== ACTION ITEM ==
What you return must match the records exactly, except that the pictures are gone.
** Opening RECORDS PROVIDED block **
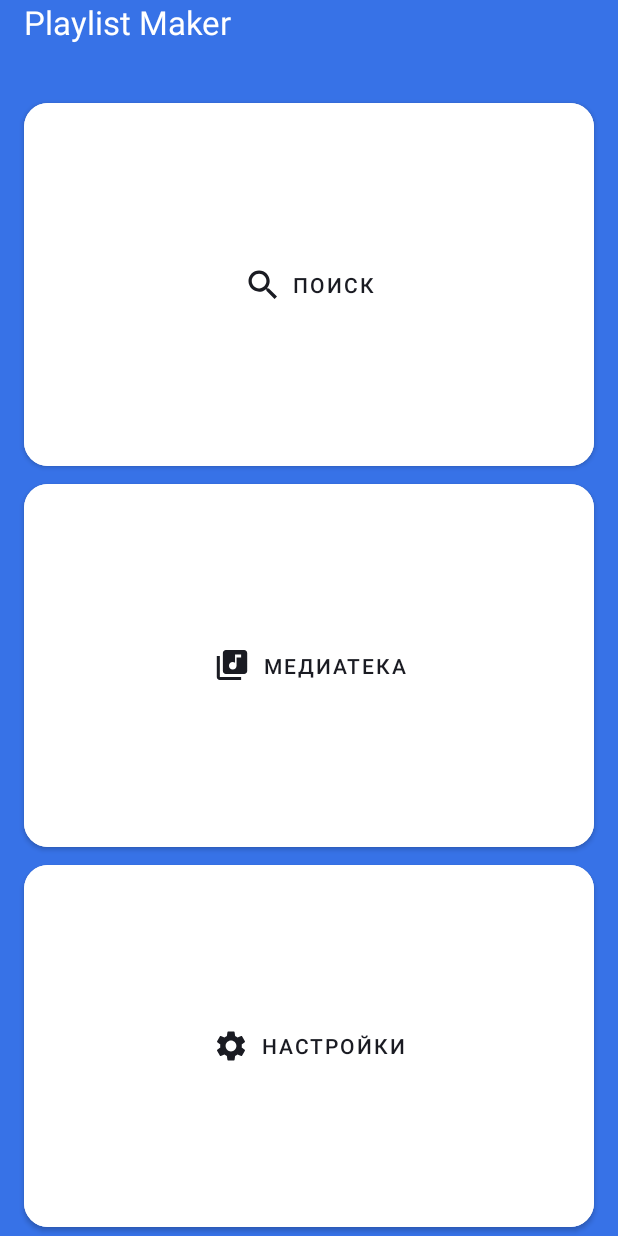
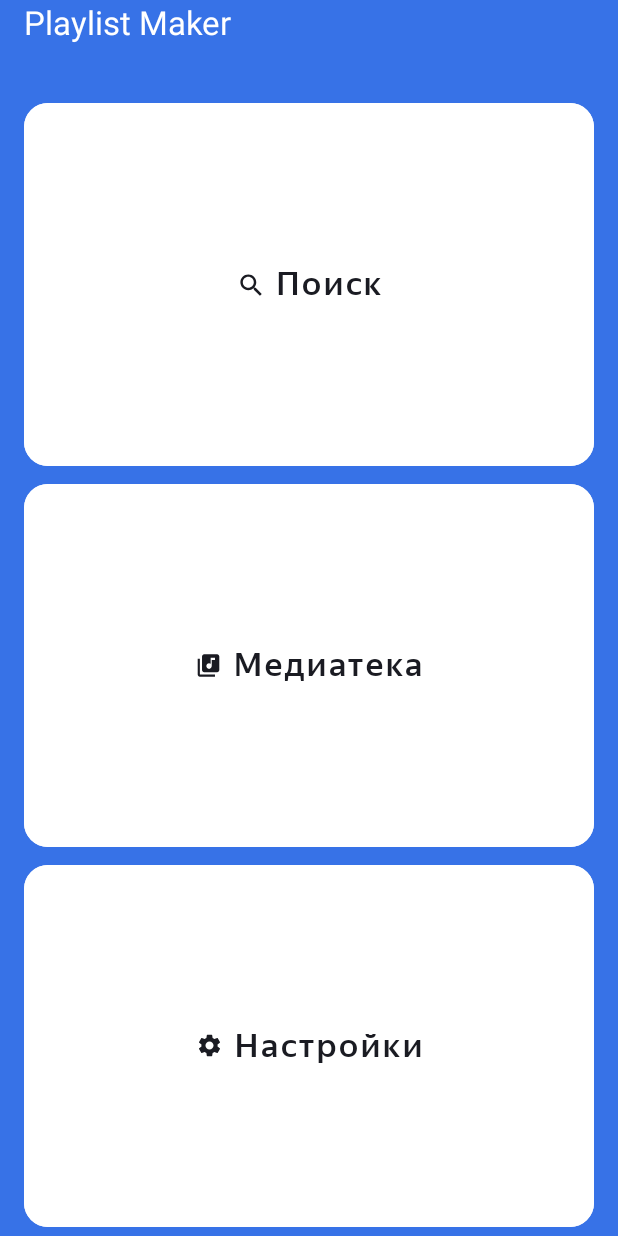
Before and after one commit to AndreyGurinV/playlistmaker, an Android app: the screen it shows after launch (MainActivity), on a phone screen of 412 x 824 dp. Run offline under Robolectric (Android 15) with nearby library versions, the phone set to English and light mode, and no system bars.

Commit message:
Первая часть

```diff
--- a/app/src/main/AndroidManifest.xml
+++ b/app/src/main/AndroidManifest.xml
@@ -10,7 +10,7 @@
         android:label="@string/app_name"
         android:roundIcon="@mipmap/ic_launcher_round"
         android:supportsRtl="true"
-        android:theme="@style/Theme.MaterialComponents.DayNight.NoActionBar"
+        android:theme="@style/Base.Theme.PlaylistMaker"
         tools:targetApi="31">
         <activity
             android:name=".FindActivity"
--- a/app/src/main/res/layout/activity_main.xml
+++ b/app/src/main/res/layout/activity_main.xml
@@ -6,7 +6,6 @@
     android:layout_width="match_parent"
     android:layout_height="match_parent"
     android:orientation="vertical"
-    android:background="@color/back"
     tools:context=".MainActivity"
     android:padding="20dp">
 
@@ -33,50 +32,23 @@
 
         <Button
             android:id="@+id/find"
-            android:layout_width="match_parent"
-            android:layout_height="match_parent"
-            android:layout_marginStart="@dimen/margins"
-            android:layout_marginEnd="@dimen/margins"
-            android:layout_weight="1"
-            android:backgroundTint="@color/white"
-            app:cornerRadius="@dimen/corners"
+            style="@style/ButtonStyle"
             app:icon="@drawable/find_icon"
-            app:iconGravity="textStart"
-            app:iconPadding="@dimen/icon_padding"
             app:iconTint="@color/button_text"
-            android:text="@string/button_find"
-            android:textColor="@color/button_text" />
+            android:text="@string/button_find" />
 
         <Button
             android:id="@+id/media"
-            android:layout_width="match_parent"
-            android:layout_height="match_parent"
-            android:layout_marginStart="@dimen/margins"
-            android:layout_marginEnd="@dimen/margins"
-            android:layout_weight="1"
-            android:backgroundTint="@color/white"
-            app:cornerRadius="@dimen/corners"
+            style="@style/ButtonStyle"
             app:icon="@drawable/media_icon"
-            app:iconGravity="textStart"
-            app:iconPadding="@dimen/icon_padding"
             app:iconTint="@color/button_text"
-            android:text="@string/button_media"
-            android:textColor="@color/button_text" />
+            android:text="@string/button_media"/>
 
         <Button
             android:id="@+id/settings"
-            android:layout_width="match_parent"
-            android:layout_height="match_parent"
-            android:layout_marginStart="@dimen/margins"
-            android:layout_marginEnd="@dimen/margins"
-            android:layout_weight="1"
-            android:backgroundTint="@color/white"
-            app:cornerRadius="@dimen/corners"
+            style="@style/ButtonStyle"
             app:icon="@drawable/settings_icon"
-            app:iconGravity="textStart"
-            app:iconPadding="@dimen/icon_padding"
             app:iconTint="@color/button_text"
-            android:text="@string/button_settings"
-            android:textColor="@color/button_text" />
+            android:text="@string/button_settings"/>
     </LinearLayout>
 </LinearLayout>
--- a/app/src/main/res/values-night/themes.xml
+++ b/app/src/main/res/values-night/themes.xml
@@ -2,6 +2,7 @@
     <!-- Base application theme. -->
     <style name="Base.Theme.PlaylistMaker" parent="Theme.Material3.DayNight.NoActionBar">
         <!-- Customize your dark theme here. -->
-        <!-- <item name="colorPrimary">@color/my_dark_primary</item> -->
+        <item name="android:background">@color/back_night</item>
+        <item name="colorPrimary">@color/button_text_night</item>
     </style>
 </resources>
--- a/app/src/main/res/values/colors.xml
+++ b/app/src/main/res/values/colors.xml
@@ -3,5 +3,7 @@
     <color name="black">#FF000000</color>
     <color name="white">#FFFFFFFF</color>
     <color name="button_text">#1A1B22</color>
+    <color name="button_text_night">#FFFFFF</color>
     <color name="back">#3772E7</color>
+    <color name="back_night">#1A1B22</color>
 </resources>
--- /dev/null
+++ b/app/src/main/res/values/styles.xml
@@ -0,0 +1,36 @@
+<?xml version="1.0" encoding="utf-8"?>
+<resources>
+    <style name="ToolBarStyle" >
+        <item name="android:layout_width">match_parent</item>
+        <item name="android:layout_height">wrap_content</item>
+        <item name="android:fontFamily">@font/ys_display_medium</item>
+        <item name="android:textFontWeight">500</item>
+        <item name="android:textSize">@dimen/title_font_size</item>
+    </style>
+    <style name="ButtonStyle" parent="Widget.MaterialComponents.Button.UnelevatedButton">
+        <item name="android:layout_width">match_parent</item>
+        <item name="android:layout_height">match_parent</item>
+        <item name="android:layout_marginStart">@dimen/margins</item>
+        <item name="android:layout_marginEnd">@dimen/margins</item>
+        <item name="android:layout_weight">1</item>
+        <item name="android:backgroundTint">@color/white</item>
+        <item name="cornerRadius">@dimen/corners</item>
+        <item name="iconGravity">textStart</item>
+        <item name="iconPadding">@dimen/icon_padding</item>
+        <item name="android:fontFamily">@font/ys_display_medium</item>
+        <item name="android:textFontWeight">500</item>
+        <item name="android:textSize">@dimen/title_font_size</item>
+        <item name="android:textColor">@color/button_text</item>
+        <item name="android:textAllCaps">false</item>
+    </style>
+    <style name="SettingsActivityIcons">
+        <item name="android:layout_width">match_parent</item>
+        <item name="android:layout_height">wrap_content</item>
+        <item name="android:gravity">center_vertical</item>
+        <item name="android:textSize">@dimen/setttings_menu_items_font_size</item>
+        <item name="android:padding">@dimen/margins</item>
+        <item name="android:fontFamily">@font/ys_display_regular</item>
+        <item name="android:textFontWeight">400</item>
+        <item name="android:textColor">?attr/colorPrimary</item>
+    </style>
+</resources>
--- a/app/src/main/res/values/themes.xml
+++ b/app/src/main/res/values/themes.xml
@@ -2,7 +2,8 @@
     <!-- Base application theme. -->
     <style name="Base.Theme.PlaylistMaker" parent="Theme.Material3.DayNight.NoActionBar">
         <!-- Customize your light theme here. -->
-        <!-- <item name="colorPrimary">@color/my_light_primary</item> -->
+        <item name="android:background">@color/back</item>
+         <item name="colorPrimary">@color/button_text</item>
     </style>
 
     <style name="Theme.PlaylistMaker" parent="Base.Theme.PlaylistMaker" />
```
Also changed, not shown: app/src/main/res/layout/activity_settings.xml (+5 -25 lines), app/src/main/res/font/ys_display_bold.ttf (added), app/src/main/res/font/ys_display_heavy.ttf (added), app/src/main/res/font/ys_display_light.ttf (added), app/src/main/res/font/ys_display_medium.ttf (added), app/src/main/res/font/ys_display_regular.ttf (added), app/src/main/res/font/ys_display_thin.ttf (added).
** Closing RECORDS PROVIDED block **
== WORKED SOLUTION ==
Before and after one commit to AndreyGurinV/playlistmaker, an Android app: the screen it shows after launch (MainActivity), on a phone screen of 412 x 824 dp. Run offline under Robolectric (Android 15) with nearby library versions, the phone set to English and light mode, and no system bars.

Commit message:
Первая часть

```diff
--- a/app/src/main/AndroidManifest.xml
+++ b/app/src/main/AndroidManifest.xml
@@ -10,7 +10,7 @@
         android:label="@string/app_name"
         android:roundIcon="@mipmap/ic_launcher_round"
         android:supportsRtl="true"
-        android:theme="@style/Theme.MaterialComponents.DayNight.NoActionBar"
+        android:theme="@style/Base.Theme.PlaylistMaker"
         tools:targetApi="31">
         <activity
             android:name=".FindActivity"
--- a/app/src/main/res/layout/activity_main.xml
+++ b/app/src/main/res/layout/activity_main.xml
@@ -6,7 +6,6 @@
     android:layout_width="match_parent"
     android:layout_height="match_parent"
     android:orientation="vertical"
-    android:background="@color/back"
     tools:context=".MainActivity"
     android:padding="20dp">
 
@@ -33,50 +32,23 @@
 
         <Button
             android:id="@+id/find"
-            android:layout_width="match_parent"
-            android:layout_height="match_parent"
-            android:layout_marginStart="@dimen/margins"
-            android:layout_marginEnd="@dimen/margins"
-            android:layout_weight="1"
-            android:backgroundTint="@color/white"
-            app:cornerRadius="@dimen/corners"
+            style="@style/ButtonStyle"
             app:icon="@drawable/find_icon"
-            app:iconGravity="textStart"
-            app:iconPadding="@dimen/icon_padding"
             app:iconTint="@color/button_text"
-            android:text="@string/button_find"
-            android:textColor="@color/button_text" />
+            android:text="@string/button_find" />
 
         <Button
             android:id="@+id/media"
-            android:layout_width="match_parent"
-            android:layout_height="match_parent"
-            android:layout_marginStart="@dimen/margins"
-            android:layout_marginEnd="@dimen/margins"
-            android:layout_weight="1"
-            android:backgroundTint="@color/white"
-            app:cornerRadius="@dimen/corners"
+            style="@style/ButtonStyle"
             app:icon="@drawable/media_icon"
-            app:iconGravity="textStart"
-            app:iconPadding="@dimen/icon_padding"
             app:iconTint="@color/button_text"
-            android:text="@string/button_media"
-            android:textColor="@color/button_text" />
+            android:text="@string/button_media"/>
 
         <Button
             android:id="@+id/settings"
-            android:layout_width="match_parent"
-            android:layout_height="match_parent"
-            android:layout_marginStart="@dimen/margins"
-            android:layout_marginEnd="@dimen/margins"
-            android:layout_weight="1"
-            android:backgroundTint="@color/white"
-            app:cornerRadius="@dimen/corners"
+            style="@style/ButtonStyle"
             app:icon="@drawable/settings_icon"
-            app:iconGravity="textStart"
-            app:iconPadding="@dimen/icon_padding"
             app:iconTint="@color/button_text"
-            android:text="@string/button_settings"
-            android:textColor="@color/button_text" />
+            android:text="@string/button_settings"/>
     </LinearLayout>
 </LinearLayout>
--- a/app/src/main/res/values-night/themes.xml
+++ b/app/src/main/res/values-night/themes.xml
@@ -2,6 +2,7 @@
     <!-- Base application theme. -->
     <style name="Base.Theme.PlaylistMaker" parent="Theme.Material3.DayNight.NoActionBar">
         <!-- Customize your dark theme here. -->
-        <!-- <item name="colorPrimary">@color/my_dark_primary</item> -->
+        <item name="android:background">@color/back_night</item>
+        <item name="colorPrimary">@color/button_text_night</item>
     </style>
 </resources>
--- a/app/src/main/res/values/colors.xml
+++ b/app/src/main/res/values/colors.xml
@@ -3,5 +3,7 @@
     <color name="black">#FF000000</color>
     <color name="white">#FFFFFFFF</color>
     <color name="button_text">#1A1B22</color>
+    <color name="button_text_night">#FFFFFF</color>
     <color name="back">#3772E7</color>
+    <color name="back_night">#1A1B22</color>
 </resources>
--- /dev/null
+++ b/app/src/main/res/values/styles.xml
@@ -0,0 +1,36 @@
+<?xml version="1.0" encoding="utf-8"?>
+<resources>
+    <style name="ToolBarStyle" >
+        <item name="android:layout_width">match_parent</item>
+        <item name="android:layout_height">wrap_content</item>
+        <item name="android:fontFamily">@font/ys_display_medium</item>
+        <item name="android:textFontWeight">500</item>
+        <item name="android:textSize">@dimen/title_font_size</item>
+    </style>
+    <style name="ButtonStyle" parent="Widget.MaterialComponents.Button.UnelevatedButton">
+        <item name="android:layout_width">match_parent</item>
+        <item name="android:layout_height">match_parent</item>
+        <item name="android:layout_marginStart">@dimen/margins</item>
+        <item name="android:layout_marginEnd">@dimen/margins</item>
+        <item name="android:layout_weight">1</item>
+        <item name="android:backgroundTint">@color/white</item>
+        <item name="cornerRadius">@dimen/corners</item>
+        <item name="iconGravity">textStart</item>
+        <item name="iconPadding">@dimen/icon_padding</item>
+        <item name="android:fontFamily">@font/ys_display_medium</item>
+        <item name="android:textFontWeight">500</item>
+        <item name="android:textSize">@dimen/title_font_size</item>
+        <item name="android:textColor">@color/button_text</item>
+        <item name="android:textAllCaps">false</item>
+    </style>
+    <style name="SettingsActivityIcons">
+        <item name="android:layout_width">match_parent</item>
+        <item name="android:layout_height">wrap_content</item>
+        <item name="android:gravity">center_vertical</item>
+        <item name="android:textSize">@dimen/setttings_menu_items_font_size</item>
+        <item name="android:padding">@dimen/margins</item>
+        <item name="android:fontFamily">@font/ys_display_regular</item>
+        <item name="android:textFontWeight">400</item>
+        <item name="android:textColor">?attr/colorPrimary</item>
+    </style>
+</resources>
--- a/app/src/main/res/values/themes.xml
+++ b/app/src/main/res/values/themes.xml
@@ -2,7 +2,8 @@
     <!-- Base application theme. -->
     <style name="Base.Theme.PlaylistMaker" parent="Theme.Material3.DayNight.NoActionBar">
         <!-- Customize your light theme here. -->
-        <!-- <item name="colorPrimary">@color/my_light_primary</item> -->
+        <item name="android:background">@color/back</item>
+         <item name="colorPrimary">@color/button_text</item>
     </style>
 
     <style name="Theme.PlaylistMaker" parent="Base.Theme.PlaylistMaker" />
```
Also changed, not shown: app/src/main/res/layout/activity_settings.xml (+5 -25 lines), app/src/main/res/font/ys_display_bold.ttf (added), app/src/main/res/font/ys_display_heavy.ttf (added), app/src/main/res/font/ys_display_light.ttf (added), app/src/main/res/font/ys_display_medium.ttf (added), app/src/main/res/font/ys_display_regular.ttf (added), app/src/main/res/font/ys_display_thin.ttf (added).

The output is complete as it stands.